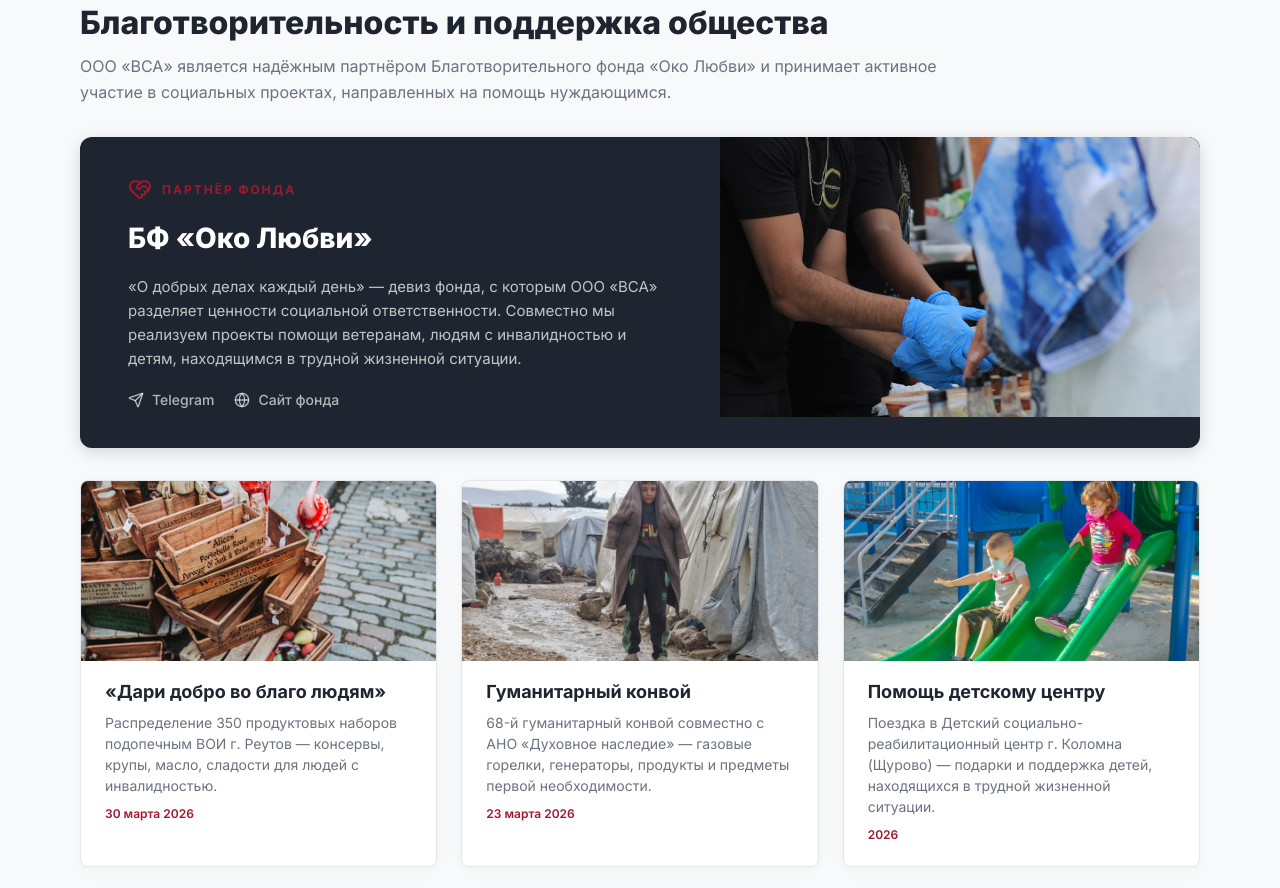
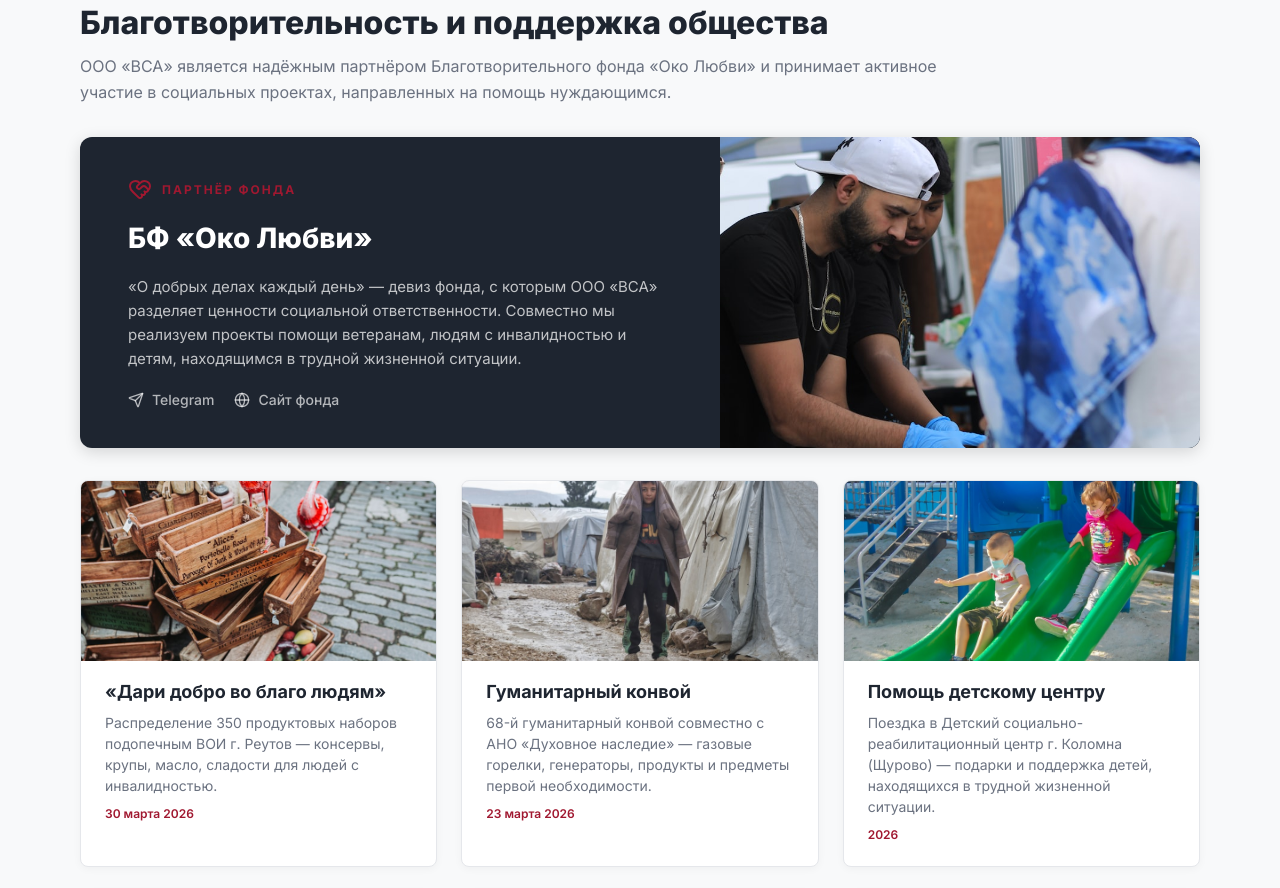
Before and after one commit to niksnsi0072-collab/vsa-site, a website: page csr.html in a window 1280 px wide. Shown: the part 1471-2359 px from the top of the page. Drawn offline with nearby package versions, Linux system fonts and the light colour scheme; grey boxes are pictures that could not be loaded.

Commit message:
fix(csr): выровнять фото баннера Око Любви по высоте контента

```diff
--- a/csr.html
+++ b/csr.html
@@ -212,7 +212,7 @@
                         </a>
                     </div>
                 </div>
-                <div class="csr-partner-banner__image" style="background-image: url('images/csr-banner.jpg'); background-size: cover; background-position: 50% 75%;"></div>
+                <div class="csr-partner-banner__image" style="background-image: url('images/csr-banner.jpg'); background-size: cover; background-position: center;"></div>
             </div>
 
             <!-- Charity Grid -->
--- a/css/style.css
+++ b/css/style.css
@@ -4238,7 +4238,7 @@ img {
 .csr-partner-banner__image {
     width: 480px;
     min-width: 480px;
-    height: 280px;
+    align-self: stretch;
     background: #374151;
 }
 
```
--
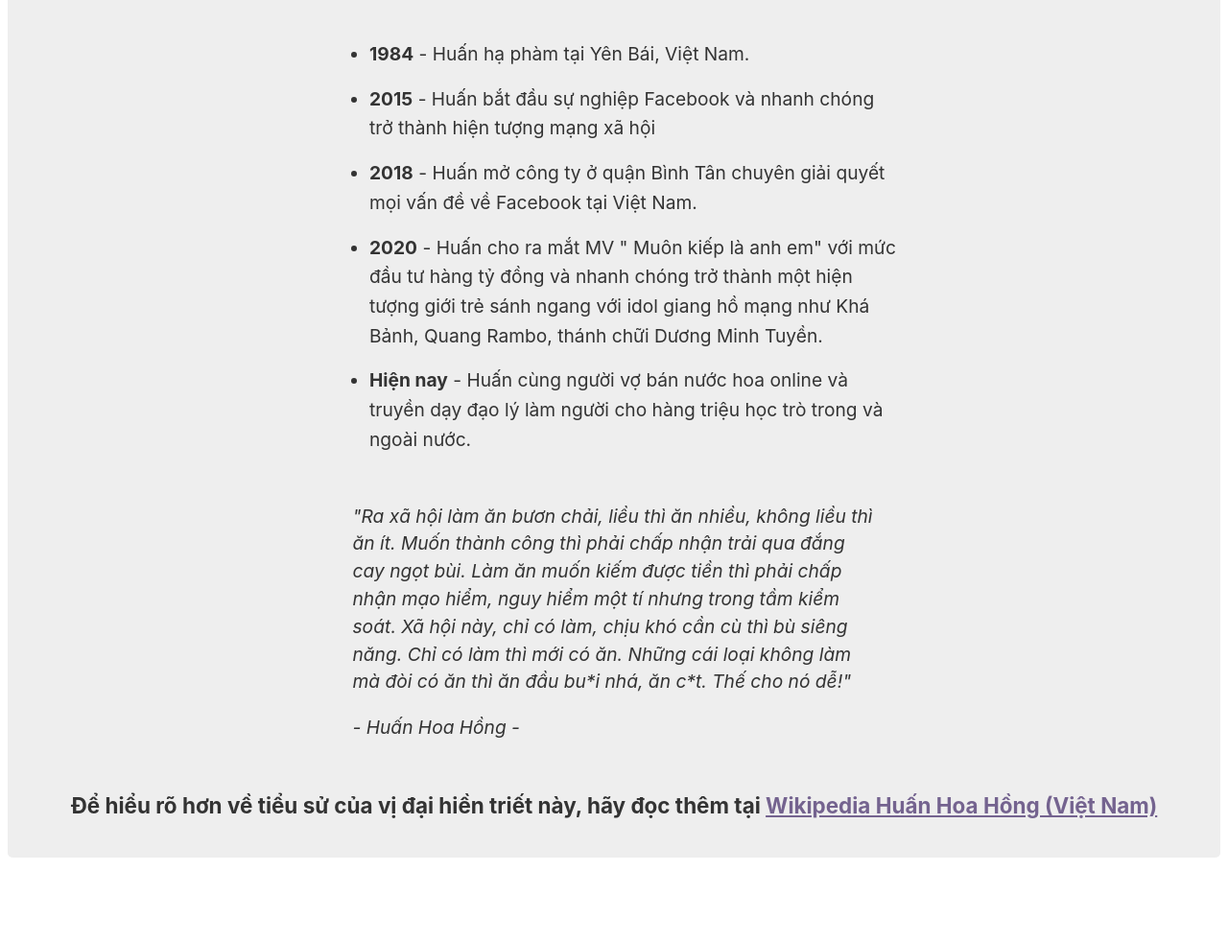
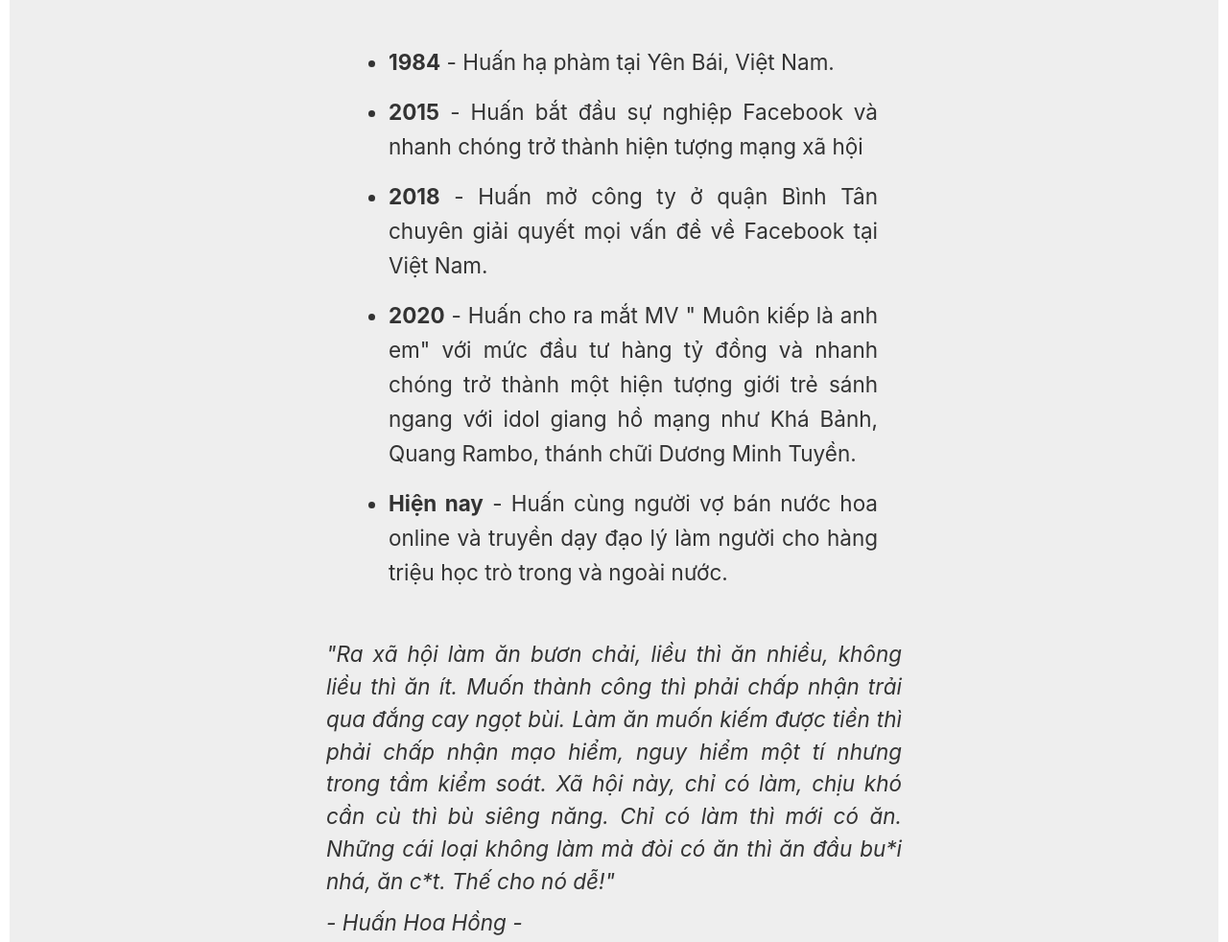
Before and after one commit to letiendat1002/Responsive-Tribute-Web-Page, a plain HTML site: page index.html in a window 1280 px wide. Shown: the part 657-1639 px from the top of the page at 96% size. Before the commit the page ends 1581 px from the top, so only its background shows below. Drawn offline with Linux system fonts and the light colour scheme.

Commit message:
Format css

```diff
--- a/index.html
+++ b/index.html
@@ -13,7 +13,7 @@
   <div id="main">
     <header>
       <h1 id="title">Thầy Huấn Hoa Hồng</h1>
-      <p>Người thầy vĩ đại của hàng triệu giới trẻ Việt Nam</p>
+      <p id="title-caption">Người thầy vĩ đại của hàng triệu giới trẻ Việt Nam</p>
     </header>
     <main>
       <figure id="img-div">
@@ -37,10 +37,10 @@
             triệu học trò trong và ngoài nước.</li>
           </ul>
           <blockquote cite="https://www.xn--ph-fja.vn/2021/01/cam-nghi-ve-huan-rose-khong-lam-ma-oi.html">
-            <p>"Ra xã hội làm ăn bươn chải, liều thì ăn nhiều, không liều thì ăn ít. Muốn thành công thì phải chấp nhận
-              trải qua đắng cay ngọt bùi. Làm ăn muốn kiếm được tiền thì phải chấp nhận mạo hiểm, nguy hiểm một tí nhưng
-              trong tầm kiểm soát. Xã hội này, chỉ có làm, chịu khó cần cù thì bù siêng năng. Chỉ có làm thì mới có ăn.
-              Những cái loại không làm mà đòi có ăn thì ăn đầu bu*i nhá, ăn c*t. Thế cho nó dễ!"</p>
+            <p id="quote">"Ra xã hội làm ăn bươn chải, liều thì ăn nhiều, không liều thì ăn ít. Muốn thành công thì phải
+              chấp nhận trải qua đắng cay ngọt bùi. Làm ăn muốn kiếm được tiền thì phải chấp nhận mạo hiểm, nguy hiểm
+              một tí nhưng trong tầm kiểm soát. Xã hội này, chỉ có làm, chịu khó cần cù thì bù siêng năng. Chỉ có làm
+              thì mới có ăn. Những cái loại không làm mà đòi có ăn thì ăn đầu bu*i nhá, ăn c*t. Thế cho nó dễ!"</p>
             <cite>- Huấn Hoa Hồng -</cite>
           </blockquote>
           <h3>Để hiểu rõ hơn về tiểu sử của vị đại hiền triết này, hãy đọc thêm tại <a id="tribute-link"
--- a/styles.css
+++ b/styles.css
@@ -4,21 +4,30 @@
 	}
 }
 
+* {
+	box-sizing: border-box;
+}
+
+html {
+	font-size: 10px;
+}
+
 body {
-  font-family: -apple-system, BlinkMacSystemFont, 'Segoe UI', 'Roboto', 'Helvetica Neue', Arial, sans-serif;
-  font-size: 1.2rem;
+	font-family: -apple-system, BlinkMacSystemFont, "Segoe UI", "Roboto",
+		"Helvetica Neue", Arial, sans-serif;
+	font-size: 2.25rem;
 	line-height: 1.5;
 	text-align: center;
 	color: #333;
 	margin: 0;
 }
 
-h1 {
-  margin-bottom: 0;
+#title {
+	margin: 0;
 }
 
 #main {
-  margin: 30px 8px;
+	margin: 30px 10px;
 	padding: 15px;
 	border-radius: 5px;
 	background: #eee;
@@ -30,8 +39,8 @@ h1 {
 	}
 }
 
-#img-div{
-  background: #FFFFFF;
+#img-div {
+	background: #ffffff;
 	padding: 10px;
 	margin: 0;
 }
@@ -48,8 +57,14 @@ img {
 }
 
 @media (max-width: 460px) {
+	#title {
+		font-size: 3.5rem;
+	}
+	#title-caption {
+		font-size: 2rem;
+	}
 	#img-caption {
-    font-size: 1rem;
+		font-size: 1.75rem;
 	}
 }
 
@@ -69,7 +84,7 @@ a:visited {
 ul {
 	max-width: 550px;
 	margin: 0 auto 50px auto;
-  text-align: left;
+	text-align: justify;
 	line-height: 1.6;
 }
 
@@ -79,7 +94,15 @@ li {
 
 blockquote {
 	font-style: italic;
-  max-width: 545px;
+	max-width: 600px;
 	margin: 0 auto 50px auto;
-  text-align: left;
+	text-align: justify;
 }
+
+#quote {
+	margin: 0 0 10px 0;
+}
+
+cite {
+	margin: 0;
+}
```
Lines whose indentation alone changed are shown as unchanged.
--
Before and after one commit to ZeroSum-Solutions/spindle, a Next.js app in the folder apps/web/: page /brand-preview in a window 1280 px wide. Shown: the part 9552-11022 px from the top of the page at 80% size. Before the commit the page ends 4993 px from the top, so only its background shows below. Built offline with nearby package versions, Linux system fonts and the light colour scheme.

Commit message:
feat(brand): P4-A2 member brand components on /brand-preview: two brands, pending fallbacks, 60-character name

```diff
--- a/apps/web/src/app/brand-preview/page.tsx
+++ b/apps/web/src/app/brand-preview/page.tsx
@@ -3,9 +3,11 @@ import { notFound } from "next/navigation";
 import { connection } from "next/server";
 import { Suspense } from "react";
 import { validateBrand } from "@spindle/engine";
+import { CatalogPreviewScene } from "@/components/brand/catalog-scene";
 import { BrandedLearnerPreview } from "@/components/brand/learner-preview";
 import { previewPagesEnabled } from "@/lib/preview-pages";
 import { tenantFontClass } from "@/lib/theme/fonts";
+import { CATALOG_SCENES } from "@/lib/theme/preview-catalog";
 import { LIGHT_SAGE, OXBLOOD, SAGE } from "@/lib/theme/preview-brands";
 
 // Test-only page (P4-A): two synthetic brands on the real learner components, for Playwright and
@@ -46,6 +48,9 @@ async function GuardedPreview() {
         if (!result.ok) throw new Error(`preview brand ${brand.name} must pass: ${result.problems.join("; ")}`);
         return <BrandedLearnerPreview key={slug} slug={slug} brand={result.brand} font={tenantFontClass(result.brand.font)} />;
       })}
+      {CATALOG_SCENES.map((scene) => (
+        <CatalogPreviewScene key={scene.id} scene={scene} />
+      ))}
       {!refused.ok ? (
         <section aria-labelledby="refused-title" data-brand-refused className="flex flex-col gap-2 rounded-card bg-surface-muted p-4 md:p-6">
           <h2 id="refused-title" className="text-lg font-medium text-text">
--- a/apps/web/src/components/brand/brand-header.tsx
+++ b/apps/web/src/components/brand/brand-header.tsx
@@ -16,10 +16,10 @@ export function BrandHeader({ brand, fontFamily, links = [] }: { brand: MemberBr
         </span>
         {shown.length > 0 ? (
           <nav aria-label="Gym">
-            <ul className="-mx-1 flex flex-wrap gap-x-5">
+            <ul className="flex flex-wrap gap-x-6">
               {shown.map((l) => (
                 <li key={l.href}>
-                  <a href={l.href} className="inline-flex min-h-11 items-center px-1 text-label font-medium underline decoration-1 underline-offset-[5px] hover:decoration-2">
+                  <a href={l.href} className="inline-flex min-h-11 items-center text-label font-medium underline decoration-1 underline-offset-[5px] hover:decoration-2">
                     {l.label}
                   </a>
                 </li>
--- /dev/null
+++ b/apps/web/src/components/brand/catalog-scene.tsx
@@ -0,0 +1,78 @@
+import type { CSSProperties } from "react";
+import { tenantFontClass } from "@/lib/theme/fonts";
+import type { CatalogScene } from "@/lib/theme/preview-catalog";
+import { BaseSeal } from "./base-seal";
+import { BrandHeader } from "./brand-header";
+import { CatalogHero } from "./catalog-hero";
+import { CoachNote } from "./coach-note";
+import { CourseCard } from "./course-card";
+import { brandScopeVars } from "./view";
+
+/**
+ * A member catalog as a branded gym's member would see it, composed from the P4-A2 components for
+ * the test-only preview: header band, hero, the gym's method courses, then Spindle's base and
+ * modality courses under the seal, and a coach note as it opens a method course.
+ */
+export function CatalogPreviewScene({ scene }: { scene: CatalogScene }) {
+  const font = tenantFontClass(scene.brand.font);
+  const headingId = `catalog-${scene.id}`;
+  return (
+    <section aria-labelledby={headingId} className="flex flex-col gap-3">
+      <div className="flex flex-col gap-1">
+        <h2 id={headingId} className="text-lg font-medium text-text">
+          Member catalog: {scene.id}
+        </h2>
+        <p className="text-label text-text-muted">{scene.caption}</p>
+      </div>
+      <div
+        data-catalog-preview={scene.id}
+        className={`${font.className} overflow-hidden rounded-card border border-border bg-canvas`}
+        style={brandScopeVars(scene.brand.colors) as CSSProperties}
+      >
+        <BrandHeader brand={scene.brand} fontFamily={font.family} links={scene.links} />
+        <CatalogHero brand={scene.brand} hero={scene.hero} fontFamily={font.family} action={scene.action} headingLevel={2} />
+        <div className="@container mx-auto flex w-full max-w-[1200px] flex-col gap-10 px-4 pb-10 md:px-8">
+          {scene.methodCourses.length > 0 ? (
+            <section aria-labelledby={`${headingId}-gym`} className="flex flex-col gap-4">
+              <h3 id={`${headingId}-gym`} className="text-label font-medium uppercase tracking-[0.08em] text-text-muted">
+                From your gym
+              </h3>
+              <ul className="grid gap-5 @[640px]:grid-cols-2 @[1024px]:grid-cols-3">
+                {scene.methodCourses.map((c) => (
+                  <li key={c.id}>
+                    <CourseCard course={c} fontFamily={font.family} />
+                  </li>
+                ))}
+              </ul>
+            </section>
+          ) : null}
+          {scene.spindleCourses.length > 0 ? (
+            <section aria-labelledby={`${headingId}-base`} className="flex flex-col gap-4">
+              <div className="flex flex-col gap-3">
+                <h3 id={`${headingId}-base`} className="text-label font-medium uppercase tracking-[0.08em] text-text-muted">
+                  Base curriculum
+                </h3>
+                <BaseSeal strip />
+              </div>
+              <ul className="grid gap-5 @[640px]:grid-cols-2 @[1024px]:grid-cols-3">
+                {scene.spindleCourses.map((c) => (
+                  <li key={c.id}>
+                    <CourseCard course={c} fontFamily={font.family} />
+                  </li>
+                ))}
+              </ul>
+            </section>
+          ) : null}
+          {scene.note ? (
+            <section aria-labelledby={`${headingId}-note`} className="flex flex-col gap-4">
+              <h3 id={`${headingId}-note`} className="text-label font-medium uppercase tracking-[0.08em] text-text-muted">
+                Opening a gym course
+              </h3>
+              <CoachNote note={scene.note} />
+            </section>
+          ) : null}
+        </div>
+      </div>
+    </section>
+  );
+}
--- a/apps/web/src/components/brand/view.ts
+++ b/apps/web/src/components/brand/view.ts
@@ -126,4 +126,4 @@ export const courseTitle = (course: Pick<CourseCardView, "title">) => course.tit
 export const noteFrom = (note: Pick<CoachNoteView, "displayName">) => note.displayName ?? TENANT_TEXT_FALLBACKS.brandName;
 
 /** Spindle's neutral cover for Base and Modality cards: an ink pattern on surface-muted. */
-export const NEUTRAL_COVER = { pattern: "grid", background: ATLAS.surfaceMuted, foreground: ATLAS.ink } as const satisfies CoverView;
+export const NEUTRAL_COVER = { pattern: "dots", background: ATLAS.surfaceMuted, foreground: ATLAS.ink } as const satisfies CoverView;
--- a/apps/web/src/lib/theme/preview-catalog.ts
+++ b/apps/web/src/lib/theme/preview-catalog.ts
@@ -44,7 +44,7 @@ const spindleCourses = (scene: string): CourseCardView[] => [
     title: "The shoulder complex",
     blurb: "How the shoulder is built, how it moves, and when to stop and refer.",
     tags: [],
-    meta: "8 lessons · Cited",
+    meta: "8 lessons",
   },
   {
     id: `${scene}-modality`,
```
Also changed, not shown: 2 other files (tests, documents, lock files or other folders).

WHAT IS BEING ASKED
Among the lines of the material above, find those with the word "tenantFontClass". Copy each one.

YOUR SOLUTION
 import { tenantFontClass } from "@/lib/theme/fonts";
         return <BrandedLearnerPreview key={slug} slug={slug} brand={result.brand} font={tenantFontClass(result.brand.font)} />;
+import { tenantFontClass } from "@/lib/theme/fonts";
+  const font = tenantFontClass(scene.brand.font);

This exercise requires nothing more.